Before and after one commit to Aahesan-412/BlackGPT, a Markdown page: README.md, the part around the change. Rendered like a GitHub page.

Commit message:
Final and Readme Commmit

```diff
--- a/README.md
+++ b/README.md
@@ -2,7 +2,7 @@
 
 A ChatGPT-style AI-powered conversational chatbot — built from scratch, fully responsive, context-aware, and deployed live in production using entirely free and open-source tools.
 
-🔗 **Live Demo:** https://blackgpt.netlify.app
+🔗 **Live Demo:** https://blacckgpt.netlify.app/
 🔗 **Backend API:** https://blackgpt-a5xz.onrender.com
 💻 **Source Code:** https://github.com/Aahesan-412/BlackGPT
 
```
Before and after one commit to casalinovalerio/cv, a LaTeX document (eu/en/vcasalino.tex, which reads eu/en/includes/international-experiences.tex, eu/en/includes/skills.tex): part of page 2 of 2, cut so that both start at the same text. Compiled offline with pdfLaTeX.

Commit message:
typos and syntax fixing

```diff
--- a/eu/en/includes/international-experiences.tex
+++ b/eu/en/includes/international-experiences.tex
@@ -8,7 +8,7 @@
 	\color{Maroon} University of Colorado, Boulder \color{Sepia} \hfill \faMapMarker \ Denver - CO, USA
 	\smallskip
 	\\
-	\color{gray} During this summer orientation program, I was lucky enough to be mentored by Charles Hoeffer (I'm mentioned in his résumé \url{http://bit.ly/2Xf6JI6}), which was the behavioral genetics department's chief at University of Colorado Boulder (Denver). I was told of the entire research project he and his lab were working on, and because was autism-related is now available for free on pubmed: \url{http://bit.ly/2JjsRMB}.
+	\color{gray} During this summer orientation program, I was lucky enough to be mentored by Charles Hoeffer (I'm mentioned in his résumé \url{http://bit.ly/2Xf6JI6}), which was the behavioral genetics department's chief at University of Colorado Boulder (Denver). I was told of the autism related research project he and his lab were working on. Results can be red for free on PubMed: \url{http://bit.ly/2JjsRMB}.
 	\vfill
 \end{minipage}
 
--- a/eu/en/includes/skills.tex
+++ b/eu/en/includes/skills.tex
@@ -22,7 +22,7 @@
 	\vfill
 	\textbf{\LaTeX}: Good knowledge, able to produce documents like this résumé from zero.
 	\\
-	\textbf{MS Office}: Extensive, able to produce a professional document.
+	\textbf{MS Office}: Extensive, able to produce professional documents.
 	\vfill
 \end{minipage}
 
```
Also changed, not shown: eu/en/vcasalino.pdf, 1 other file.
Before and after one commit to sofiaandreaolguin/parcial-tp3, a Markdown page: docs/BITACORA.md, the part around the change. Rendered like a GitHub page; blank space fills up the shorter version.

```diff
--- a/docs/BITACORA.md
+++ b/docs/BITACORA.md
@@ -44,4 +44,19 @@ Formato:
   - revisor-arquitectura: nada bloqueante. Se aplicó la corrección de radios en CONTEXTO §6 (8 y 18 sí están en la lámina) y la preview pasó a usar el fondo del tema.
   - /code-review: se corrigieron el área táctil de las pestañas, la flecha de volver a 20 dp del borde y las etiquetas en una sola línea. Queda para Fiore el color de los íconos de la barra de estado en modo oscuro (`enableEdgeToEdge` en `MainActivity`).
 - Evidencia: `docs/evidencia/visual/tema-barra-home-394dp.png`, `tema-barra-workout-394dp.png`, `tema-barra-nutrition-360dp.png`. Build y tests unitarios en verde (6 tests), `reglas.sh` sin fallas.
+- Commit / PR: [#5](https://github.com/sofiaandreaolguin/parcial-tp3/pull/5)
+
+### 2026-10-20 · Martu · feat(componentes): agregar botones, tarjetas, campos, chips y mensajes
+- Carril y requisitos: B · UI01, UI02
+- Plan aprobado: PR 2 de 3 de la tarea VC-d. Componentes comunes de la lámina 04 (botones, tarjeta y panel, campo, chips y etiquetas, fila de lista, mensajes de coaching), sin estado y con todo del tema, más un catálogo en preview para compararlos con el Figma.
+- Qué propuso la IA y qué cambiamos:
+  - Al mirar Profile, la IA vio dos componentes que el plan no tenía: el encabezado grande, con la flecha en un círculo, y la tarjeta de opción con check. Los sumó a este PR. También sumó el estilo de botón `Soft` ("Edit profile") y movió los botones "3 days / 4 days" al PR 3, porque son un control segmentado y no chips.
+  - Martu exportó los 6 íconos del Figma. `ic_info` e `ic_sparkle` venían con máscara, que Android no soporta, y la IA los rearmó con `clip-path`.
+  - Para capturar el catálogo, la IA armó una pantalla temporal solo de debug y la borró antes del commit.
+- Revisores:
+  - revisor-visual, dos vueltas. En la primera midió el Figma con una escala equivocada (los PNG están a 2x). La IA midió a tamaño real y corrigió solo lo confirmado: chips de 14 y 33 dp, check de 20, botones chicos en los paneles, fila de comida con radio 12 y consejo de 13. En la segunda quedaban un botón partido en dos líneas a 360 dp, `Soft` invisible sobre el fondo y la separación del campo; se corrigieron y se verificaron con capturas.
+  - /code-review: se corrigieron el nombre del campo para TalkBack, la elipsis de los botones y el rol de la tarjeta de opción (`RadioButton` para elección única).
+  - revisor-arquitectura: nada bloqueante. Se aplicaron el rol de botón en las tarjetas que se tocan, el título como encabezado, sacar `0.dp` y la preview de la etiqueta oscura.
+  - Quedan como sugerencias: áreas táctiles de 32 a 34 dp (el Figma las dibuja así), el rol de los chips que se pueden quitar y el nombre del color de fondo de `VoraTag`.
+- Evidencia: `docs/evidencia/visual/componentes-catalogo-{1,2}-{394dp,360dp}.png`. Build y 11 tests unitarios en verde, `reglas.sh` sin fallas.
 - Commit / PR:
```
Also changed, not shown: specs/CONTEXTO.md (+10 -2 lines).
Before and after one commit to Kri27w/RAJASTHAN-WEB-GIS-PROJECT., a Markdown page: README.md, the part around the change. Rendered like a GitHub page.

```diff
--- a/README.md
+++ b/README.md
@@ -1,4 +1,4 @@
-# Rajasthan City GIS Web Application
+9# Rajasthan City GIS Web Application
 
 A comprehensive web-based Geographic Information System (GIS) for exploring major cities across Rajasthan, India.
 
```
--------------------------------------------------
> TASK BRIEF
Where in the entries does the word "shown" occur? Copy out each line that has it.

> SOLUTION
Also changed, not shown: eu/en/vcasalino.pdf, 1 other file.
Also changed, not shown: specs/CONTEXTO.md (+10 -2 lines).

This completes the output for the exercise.